## [WORK INSTRUCTIONS]
All of the entries need to be written out again, exactly as they are.

## [INFORMATION PROVIDED]

+ + + +

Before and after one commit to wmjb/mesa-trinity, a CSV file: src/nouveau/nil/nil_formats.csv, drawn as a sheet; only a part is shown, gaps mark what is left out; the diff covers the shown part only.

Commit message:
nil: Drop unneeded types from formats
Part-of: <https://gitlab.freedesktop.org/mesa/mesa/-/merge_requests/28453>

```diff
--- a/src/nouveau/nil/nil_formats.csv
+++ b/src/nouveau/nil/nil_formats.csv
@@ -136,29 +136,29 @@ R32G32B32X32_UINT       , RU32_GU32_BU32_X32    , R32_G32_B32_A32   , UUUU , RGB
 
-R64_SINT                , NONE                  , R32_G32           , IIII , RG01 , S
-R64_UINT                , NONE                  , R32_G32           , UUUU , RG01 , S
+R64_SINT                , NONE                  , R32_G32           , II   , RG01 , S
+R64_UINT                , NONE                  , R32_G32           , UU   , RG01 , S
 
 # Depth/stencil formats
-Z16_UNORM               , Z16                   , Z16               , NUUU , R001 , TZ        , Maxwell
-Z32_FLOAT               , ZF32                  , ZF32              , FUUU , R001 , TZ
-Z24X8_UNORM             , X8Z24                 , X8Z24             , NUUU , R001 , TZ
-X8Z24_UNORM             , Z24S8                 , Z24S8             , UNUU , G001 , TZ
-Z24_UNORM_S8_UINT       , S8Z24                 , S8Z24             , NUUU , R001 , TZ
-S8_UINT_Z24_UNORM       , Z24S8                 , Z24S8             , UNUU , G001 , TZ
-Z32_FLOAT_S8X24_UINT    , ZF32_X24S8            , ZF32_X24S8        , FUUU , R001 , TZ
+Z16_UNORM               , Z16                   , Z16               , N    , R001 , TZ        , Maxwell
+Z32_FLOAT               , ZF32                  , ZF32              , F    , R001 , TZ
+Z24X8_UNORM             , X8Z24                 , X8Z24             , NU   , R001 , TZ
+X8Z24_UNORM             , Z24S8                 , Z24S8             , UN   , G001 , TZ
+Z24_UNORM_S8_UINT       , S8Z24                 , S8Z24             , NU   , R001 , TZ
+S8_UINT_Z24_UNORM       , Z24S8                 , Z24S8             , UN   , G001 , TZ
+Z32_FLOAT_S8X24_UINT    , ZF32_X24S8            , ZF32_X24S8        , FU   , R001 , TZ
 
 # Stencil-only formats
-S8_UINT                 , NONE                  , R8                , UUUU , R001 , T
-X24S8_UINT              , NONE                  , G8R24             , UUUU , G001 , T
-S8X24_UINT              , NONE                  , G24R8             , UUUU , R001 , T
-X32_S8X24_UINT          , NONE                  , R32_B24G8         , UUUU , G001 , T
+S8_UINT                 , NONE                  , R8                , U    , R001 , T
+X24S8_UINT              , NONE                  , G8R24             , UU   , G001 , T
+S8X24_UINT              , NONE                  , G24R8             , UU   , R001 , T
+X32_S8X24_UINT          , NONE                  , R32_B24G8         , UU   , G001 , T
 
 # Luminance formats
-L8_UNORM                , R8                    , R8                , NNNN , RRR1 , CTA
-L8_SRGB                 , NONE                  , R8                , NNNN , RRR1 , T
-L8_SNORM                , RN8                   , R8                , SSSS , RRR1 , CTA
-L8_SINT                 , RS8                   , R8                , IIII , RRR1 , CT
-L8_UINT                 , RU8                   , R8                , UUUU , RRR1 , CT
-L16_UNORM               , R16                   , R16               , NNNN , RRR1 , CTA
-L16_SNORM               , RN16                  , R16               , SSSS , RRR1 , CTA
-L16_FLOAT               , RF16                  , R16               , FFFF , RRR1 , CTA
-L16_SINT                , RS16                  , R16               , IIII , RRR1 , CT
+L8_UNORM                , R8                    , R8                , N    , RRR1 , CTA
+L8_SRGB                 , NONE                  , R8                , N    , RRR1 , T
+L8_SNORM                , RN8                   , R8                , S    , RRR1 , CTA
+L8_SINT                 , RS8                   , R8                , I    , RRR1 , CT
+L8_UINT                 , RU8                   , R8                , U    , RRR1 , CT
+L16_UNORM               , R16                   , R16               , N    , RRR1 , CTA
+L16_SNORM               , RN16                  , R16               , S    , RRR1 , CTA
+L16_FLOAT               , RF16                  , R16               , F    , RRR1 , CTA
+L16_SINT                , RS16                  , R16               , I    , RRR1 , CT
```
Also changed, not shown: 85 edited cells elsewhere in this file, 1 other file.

+ + + +

## [SOLUTION TO THIS PROBLEM]
Before and after one commit to wmjb/mesa-trinity, a CSV file: src/nouveau/nil/nil_formats.csv, drawn as a sheet; only a part is shown, gaps mark what is left out; the diff covers the shown part only.

Commit message:
nil: Drop unneeded types from formats
Part-of: <https://gitlab.freedesktop.org/mesa/mesa/-/merge_requests/28453>

```diff
--- a/src/nouveau/nil/nil_formats.csv
+++ b/src/nouveau/nil/nil_formats.csv
@@ -136,29 +136,29 @@ R32G32B32X32_UINT       , RU32_GU32_BU32_X32    , R32_G32_B32_A32   , UUUU , RGB
 
-R64_SINT                , NONE                  , R32_G32           , IIII , RG01 , S
-R64_UINT                , NONE                  , R32_G32           , UUUU , RG01 , S
+R64_SINT                , NONE                  , R32_G32           , II   , RG01 , S
+R64_UINT                , NONE                  , R32_G32           , UU   , RG01 , S
 
 # Depth/stencil formats
-Z16_UNORM               , Z16                   , Z16               , NUUU , R001 , TZ        , Maxwell
-Z32_FLOAT               , ZF32                  , ZF32              , FUUU , R001 , TZ
-Z24X8_UNORM             , X8Z24                 , X8Z24             , NUUU , R001 , TZ
-X8Z24_UNORM             , Z24S8                 , Z24S8             , UNUU , G001 , TZ
-Z24_UNORM_S8_UINT       , S8Z24                 , S8Z24             , NUUU , R001 , TZ
-S8_UINT_Z24_UNORM       , Z24S8                 , Z24S8             , UNUU , G001 , TZ
-Z32_FLOAT_S8X24_UINT    , ZF32_X24S8            , ZF32_X24S8        , FUUU , R001 , TZ
+Z16_UNORM               , Z16                   , Z16               , N    , R001 , TZ        , Maxwell
+Z32_FLOAT               , ZF32                  , ZF32              , F    , R001 , TZ
+Z24X8_UNORM             , X8Z24                 , X8Z24             , NU   , R001 , TZ
+X8Z24_UNORM             , Z24S8                 , Z24S8             , UN   , G001 , TZ
+Z24_UNORM_S8_UINT       , S8Z24                 , S8Z24             , NU   , R001 , TZ
+S8_UINT_Z24_UNORM       , Z24S8                 , Z24S8             , UN   , G001 , TZ
+Z32_FLOAT_S8X24_UINT    , ZF32_X24S8            , ZF32_X24S8        , FU   , R001 , TZ
 
 # Stencil-only formats
-S8_UINT                 , NONE                  , R8                , UUUU , R001 , T
-X24S8_UINT              , NONE                  , G8R24             , UUUU , G001 , T
-S8X24_UINT              , NONE                  , G24R8             , UUUU , R001 , T
-X32_S8X24_UINT          , NONE                  , R32_B24G8         , UUUU , G001 , T
+S8_UINT                 , NONE                  , R8                , U    , R001 , T
+X24S8_UINT              , NONE                  , G8R24             , UU   , G001 , T
+S8X24_UINT              , NONE                  , G24R8             , UU   , R001 , T
+X32_S8X24_UINT          , NONE                  , R32_B24G8         , UU   , G001 , T
 
 # Luminance formats
-L8_UNORM                , R8                    , R8                , NNNN , RRR1 , CTA
-L8_SRGB                 , NONE                  , R8                , NNNN , RRR1 , T
-L8_SNORM                , RN8                   , R8                , SSSS , RRR1 , CTA
-L8_SINT                 , RS8                   , R8                , IIII , RRR1 , CT
-L8_UINT                 , RU8                   , R8                , UUUU , RRR1 , CT
-L16_UNORM               , R16                   , R16               , NNNN , RRR1 , CTA
-L16_SNORM               , RN16                  , R16               , SSSS , RRR1 , CTA
-L16_FLOAT               , RF16                  , R16               , FFFF , RRR1 , CTA
-L16_SINT                , RS16                  , R16               , IIII , RRR1 , CT
+L8_UNORM                , R8                    , R8                , N    , RRR1 , CTA
+L8_SRGB                 , NONE                  , R8                , N    , RRR1 , T
+L8_SNORM                , RN8                   , R8                , S    , RRR1 , CTA
+L8_SINT                 , RS8                   , R8                , I    , RRR1 , CT
+L8_UINT                 , RU8                   , R8                , U    , RRR1 , CT
+L16_UNORM               , R16                   , R16               , N    , RRR1 , CTA
+L16_SNORM               , RN16                  , R16               , S    , RRR1 , CTA
+L16_FLOAT               , RF16                  , R16               , F    , RRR1 , CTA
+L16_SINT                , RS16                  , R16               , I    , RRR1 , CT
```
Also changed, not shown: 85 edited cells elsewhere in this file, 1 other file.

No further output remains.